Today, the same arguments are coming from progressives over Indiana’s new religious freedom law. Not content to distort the law to suggest that it empowers oppression by Christians, progressive commentators are also demagogically suggesting that Indiana’s law could lead America into a supine soumission.
Monday night, MSNBC host Ari Melber asked, “What’s going to happen when Indiana runs into say, someone, running a business who says their business reflects extreme Muslim values and women can’t enter or work there unless they’re in a hijab? Do you think that’s a good idea?”
His guest, prominent gay activist Dan Savage, piled on: “The law says that if a Muslim who is attempting to discriminate against women can point to a sincerely held religious belief, which is a squishy, ambiguous standard, that he wins.”
Savage later tweeted that Indiana’s law would make it possible for Muslims to “discriminate based on Islamic teaching.”
Vanity Fair contributing editor Kurt Eichenwald added to the hysteria on Twitter:
And Muslims have started to notice:
Puzzling use of Muslims in hypotheticals in Indiana Rel Freedom law debate. Muslims small % of pop. Risk-adverse. Rarely push social agenda.
— Arif Rafiq (@ArifCRafiq) March 31, 2015
This new argument from progressives is a wildly irresponsible attempt to exploit fear of the ethnic and religious other. It is also total misreading of the law. There is no reason to suppose the law would do any such thing. RFRA emphatically does not ensure that such a shopkeeper, if he ever existed, would win. It only gives him his day in court, during which his claims to religious freedom would be balanced against other rights and government interests.
One indication of how low the Left has sunk in its opposition to RFRA is given by those whose arguments they now echo. There’s very little light between the lines taken by MSNBC and by anti-Muslim activist Debbie Schlussel, who told her conservative readers Indiana’s law has “been used on the national level to help further Muslim extremism and intolerance . . . It will be used to expand the rights of Muslims to further use our system against us.”

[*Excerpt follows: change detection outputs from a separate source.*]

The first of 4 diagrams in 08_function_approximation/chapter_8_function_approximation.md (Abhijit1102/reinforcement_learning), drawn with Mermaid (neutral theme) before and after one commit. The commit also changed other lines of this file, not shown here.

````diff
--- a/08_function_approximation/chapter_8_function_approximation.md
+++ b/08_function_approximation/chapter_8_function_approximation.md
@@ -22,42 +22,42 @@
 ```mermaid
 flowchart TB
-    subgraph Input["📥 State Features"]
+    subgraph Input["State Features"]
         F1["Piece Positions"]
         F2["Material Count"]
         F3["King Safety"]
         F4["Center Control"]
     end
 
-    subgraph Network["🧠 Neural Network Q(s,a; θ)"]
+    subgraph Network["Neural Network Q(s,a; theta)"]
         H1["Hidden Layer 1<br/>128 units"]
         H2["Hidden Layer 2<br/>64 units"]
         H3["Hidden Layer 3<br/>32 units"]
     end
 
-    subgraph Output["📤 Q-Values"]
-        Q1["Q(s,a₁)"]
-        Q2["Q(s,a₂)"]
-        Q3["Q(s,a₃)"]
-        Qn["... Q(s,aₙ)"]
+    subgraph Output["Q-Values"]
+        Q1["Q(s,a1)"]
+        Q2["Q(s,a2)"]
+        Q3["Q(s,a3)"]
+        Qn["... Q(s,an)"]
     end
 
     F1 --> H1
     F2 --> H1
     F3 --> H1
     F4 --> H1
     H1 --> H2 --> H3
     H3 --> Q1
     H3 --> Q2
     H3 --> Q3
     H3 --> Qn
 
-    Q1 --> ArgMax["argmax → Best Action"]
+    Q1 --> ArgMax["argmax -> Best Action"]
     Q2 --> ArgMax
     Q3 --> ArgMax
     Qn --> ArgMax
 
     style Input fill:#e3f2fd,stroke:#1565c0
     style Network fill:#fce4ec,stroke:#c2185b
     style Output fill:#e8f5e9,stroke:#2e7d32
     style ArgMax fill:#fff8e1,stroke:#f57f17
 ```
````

Many progressives would no doubt disavow this scaremongering over Muslim discrimination, as well they should. But why can’t they do the same for their similarly hysterical claims about discriminating Christians? A few principled conservatives argued against the anti-religious hysteria of the creeping sharia movement in 2012. Which liberals will respond to lies over RFRA by standing up and doing the same today?